Teenagers are not only anxious and uncertain, they are also ready to explore and experiment, to forge their own identities, independently of their parents and teachers, to define themselves in opposition to those over-bearing adults.
That’s why secondary school students are much more difficult to manage than primary school kids. They’ve had enough of being bossed around; they are testing out forms of rebellion, to see how dangerous they are.
They are compelled to step out into the unknown (it probably makes evolutionary sense, making it easier to mix up their genes), but they do so nervously. Humans are social beings who run in packs, so teenagers cling to each other for security. Their friends become their tribe.
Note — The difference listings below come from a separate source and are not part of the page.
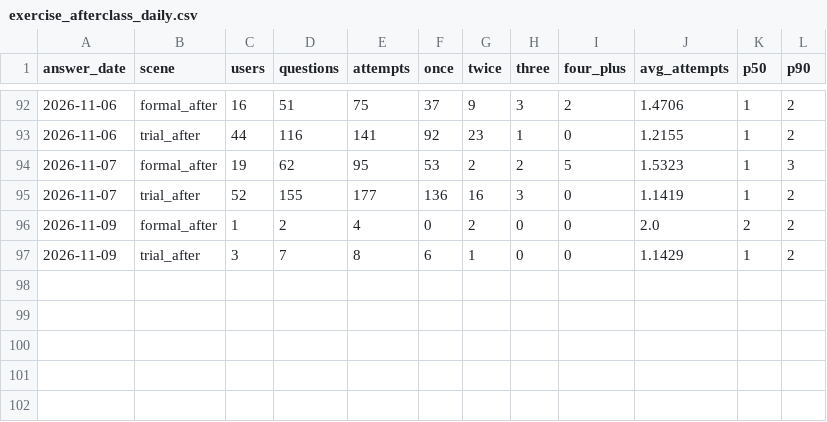
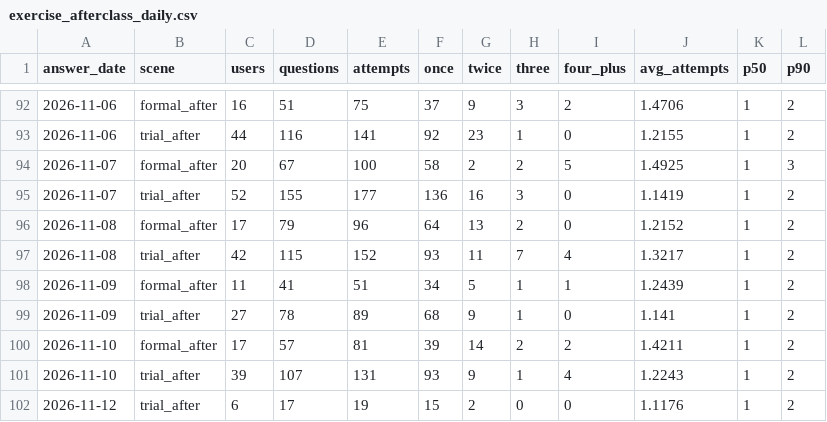
Before and after one commit to shenludidi-eng/trial-lesson-completion, a CSV file: data/exercise_afterclass_daily.csv, drawn as a sheet; only a part is shown, gaps mark what is left out.

Commit message:
Refresh dashboard data through 2026-11-12

```diff
--- a/data/exercise_afterclass_daily.csv
+++ b/data/exercise_afterclass_daily.csv
@@ -93,5 +93,10 @@ answer_date,scene,users,questions,attempts,once,twice,three,four_plus,avg_attemp
 2026-11-06,trial_after,44,116,141,92,23,1,0,1.2155,1,2
-2026-11-07,formal_after,19,62,95,53,2,2,5,1.5323,1,3
+2026-11-07,formal_after,20,67,100,58,2,2,5,1.4925,1,3
 2026-11-07,trial_after,52,155,177,136,16,3,0,1.1419,1,2
-2026-11-09,formal_after,1,2,4,0,2,0,0,2.0,2,2
-2026-11-09,trial_after,3,7,8,6,1,0,0,1.1429,1,2
+2026-11-08,formal_after,17,79,96,64,13,2,0,1.2152,1,2
+2026-11-08,trial_after,42,115,152,93,11,7,4,1.3217,1,2
+2026-11-09,formal_after,11,41,51,34,5,1,1,1.2439,1,2
+2026-11-09,trial_after,27,78,89,68,9,1,0,1.141,1,2
+2026-11-10,formal_after,17,57,81,39,14,2,2,1.4211,1,2
+2026-11-10,trial_after,39,107,131,93,9,1,4,1.2243,1,2
+2026-11-12,trial_after,6,17,19,15,2,0,0,1.1176,1,2
```
Also changed, not shown: 9 other files.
They are desperate to belong, taking their cues on how to behave or dress or talk, from each other, terrified of being excluded.
They are conflicted little puddings: rebellious and contrary in the company of their parents, conformist and risk-averse in the company of their peers.